Proper sleep—at least 7 or 8 hours a night—can also help alleviate common symptoms of stress, including depression, anxiety, and moodiness. When paired with other stress-relieving habits, such as deep breathing, bed-time rituals, and general mindfulness, sleep can get those hormones back on track in no time.
Lastly, exercise is your best friend when it comes to balancing those important chemical messengers in your body. Aim to get outside or visit the gym three times a week for at least twenty minutes of vigorous exercise, which can—over time—aid in your body's ability to regulate cortisol and process healthy fats. Be sure, however, that you are not over exercising.
Too much time spent at the gym can actually topple your hormone levels, stimulating the overproduction of cortisol, that pesky stress hormone.
It's important to note that some hormone imbalances are more severe than others; some are due to allergies, autoimmune disorders, and other serious medical conditions. For this reason, it's wise to consult a practitioner if your strategies for natural balance prove ineffective.

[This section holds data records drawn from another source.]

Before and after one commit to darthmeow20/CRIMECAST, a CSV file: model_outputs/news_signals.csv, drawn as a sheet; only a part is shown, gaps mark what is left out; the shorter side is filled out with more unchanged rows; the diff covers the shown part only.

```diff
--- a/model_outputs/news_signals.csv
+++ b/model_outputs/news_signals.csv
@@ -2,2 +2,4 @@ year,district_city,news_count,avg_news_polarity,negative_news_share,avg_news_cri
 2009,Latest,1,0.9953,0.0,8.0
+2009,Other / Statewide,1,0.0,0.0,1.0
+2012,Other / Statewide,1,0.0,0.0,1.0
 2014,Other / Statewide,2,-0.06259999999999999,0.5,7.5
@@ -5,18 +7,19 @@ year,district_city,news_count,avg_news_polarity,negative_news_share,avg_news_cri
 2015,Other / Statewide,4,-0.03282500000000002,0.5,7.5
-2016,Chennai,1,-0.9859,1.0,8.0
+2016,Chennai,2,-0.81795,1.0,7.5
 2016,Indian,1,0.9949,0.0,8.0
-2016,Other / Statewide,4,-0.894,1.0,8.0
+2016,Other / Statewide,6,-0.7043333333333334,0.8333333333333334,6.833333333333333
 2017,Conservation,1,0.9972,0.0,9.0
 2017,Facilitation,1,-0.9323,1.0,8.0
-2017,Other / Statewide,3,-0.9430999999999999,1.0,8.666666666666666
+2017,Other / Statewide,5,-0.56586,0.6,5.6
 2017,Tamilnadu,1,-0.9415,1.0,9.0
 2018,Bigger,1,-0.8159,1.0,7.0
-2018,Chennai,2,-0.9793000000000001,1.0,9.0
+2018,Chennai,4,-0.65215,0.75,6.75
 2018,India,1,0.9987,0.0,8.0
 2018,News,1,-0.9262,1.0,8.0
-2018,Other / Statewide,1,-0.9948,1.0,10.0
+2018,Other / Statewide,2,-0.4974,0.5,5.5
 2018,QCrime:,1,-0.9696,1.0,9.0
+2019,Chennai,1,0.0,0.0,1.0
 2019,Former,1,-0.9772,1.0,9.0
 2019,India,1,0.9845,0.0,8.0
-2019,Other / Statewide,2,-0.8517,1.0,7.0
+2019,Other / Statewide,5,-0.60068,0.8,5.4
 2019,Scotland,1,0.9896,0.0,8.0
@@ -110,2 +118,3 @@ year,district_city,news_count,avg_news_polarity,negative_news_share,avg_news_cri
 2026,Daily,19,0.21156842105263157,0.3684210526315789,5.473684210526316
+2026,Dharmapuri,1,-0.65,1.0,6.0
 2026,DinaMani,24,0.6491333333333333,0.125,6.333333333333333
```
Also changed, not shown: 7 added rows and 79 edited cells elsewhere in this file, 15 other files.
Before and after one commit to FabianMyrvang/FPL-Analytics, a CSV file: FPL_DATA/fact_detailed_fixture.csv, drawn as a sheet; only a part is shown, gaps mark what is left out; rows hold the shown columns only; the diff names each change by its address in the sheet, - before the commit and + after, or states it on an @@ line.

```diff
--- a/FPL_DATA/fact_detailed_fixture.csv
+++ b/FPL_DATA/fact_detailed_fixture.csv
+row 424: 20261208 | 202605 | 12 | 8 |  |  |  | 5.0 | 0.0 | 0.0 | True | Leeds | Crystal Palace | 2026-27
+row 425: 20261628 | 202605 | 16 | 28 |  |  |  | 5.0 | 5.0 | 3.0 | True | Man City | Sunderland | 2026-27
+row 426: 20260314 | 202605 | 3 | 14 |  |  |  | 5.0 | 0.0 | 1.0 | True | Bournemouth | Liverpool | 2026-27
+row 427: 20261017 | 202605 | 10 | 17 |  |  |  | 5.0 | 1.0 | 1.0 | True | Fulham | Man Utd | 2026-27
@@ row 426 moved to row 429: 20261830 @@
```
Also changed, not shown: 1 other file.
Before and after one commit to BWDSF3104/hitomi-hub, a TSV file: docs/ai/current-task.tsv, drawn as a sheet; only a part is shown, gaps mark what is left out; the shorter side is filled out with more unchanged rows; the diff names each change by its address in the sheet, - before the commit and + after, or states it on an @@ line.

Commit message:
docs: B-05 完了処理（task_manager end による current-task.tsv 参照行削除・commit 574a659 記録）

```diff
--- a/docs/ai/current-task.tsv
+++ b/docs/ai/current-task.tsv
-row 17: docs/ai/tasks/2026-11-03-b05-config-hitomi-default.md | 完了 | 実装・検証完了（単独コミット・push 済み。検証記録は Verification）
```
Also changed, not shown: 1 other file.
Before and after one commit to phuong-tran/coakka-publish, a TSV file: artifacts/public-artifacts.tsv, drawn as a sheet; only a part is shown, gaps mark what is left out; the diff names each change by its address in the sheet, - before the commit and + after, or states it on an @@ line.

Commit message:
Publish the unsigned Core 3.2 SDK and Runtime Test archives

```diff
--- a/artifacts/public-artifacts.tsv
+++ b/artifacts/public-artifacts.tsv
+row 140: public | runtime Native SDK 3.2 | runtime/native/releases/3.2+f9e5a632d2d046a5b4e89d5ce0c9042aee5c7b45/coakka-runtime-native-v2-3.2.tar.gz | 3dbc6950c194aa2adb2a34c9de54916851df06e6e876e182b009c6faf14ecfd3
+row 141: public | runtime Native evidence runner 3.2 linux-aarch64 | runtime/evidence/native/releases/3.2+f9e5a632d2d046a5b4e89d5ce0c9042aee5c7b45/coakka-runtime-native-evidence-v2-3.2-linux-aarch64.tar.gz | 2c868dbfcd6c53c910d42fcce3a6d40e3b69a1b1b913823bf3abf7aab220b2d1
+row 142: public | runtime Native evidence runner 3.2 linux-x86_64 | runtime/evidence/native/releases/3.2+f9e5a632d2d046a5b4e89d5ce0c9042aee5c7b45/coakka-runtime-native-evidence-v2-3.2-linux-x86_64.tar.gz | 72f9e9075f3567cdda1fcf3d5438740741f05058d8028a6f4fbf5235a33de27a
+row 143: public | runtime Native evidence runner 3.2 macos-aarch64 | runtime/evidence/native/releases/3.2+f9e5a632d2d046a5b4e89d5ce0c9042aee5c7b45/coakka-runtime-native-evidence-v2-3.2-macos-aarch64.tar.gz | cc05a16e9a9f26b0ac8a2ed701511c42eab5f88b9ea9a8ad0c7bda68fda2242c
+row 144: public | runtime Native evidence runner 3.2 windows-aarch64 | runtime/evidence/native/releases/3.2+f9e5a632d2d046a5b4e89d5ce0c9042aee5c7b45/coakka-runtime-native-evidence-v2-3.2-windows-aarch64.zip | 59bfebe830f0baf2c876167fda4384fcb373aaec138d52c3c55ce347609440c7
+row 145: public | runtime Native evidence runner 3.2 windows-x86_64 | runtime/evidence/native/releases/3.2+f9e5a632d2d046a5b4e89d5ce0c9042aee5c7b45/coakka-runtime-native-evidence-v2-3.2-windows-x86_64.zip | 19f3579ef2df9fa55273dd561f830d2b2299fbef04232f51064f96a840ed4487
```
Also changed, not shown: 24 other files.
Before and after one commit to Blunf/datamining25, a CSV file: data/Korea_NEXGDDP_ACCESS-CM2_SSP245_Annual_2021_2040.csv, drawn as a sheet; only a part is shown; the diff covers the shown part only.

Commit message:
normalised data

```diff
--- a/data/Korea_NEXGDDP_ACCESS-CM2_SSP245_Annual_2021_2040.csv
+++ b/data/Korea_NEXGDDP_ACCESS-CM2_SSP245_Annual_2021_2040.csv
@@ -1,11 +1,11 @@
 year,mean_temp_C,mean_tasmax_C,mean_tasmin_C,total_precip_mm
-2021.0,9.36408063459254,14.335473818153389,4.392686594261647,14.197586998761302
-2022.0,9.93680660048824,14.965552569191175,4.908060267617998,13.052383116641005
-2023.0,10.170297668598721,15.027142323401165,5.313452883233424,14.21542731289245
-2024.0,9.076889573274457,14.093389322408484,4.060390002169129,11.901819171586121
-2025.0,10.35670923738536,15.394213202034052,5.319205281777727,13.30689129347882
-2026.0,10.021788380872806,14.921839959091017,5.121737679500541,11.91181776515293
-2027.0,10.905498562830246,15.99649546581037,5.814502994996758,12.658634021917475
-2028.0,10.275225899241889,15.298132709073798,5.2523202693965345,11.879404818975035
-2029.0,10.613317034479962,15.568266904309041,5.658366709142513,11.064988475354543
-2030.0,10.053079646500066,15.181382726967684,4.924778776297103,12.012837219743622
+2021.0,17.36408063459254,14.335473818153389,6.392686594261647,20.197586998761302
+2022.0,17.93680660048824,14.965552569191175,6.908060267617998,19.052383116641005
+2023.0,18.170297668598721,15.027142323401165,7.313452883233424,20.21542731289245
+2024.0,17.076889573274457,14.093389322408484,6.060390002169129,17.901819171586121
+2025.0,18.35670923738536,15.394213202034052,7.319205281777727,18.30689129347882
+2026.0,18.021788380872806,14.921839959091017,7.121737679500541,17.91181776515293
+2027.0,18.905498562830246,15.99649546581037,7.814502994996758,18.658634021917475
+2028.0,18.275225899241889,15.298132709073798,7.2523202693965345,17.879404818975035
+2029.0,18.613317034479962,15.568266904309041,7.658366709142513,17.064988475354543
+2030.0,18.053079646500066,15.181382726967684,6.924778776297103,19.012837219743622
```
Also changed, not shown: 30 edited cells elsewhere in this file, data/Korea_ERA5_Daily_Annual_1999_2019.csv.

Even if you aren't currently experiencing a hormone imbalance, these tips can be vital in promoting general heart, mind, and spirit health. And ladies, if it's that time of the month, give yourself some extra love in this department!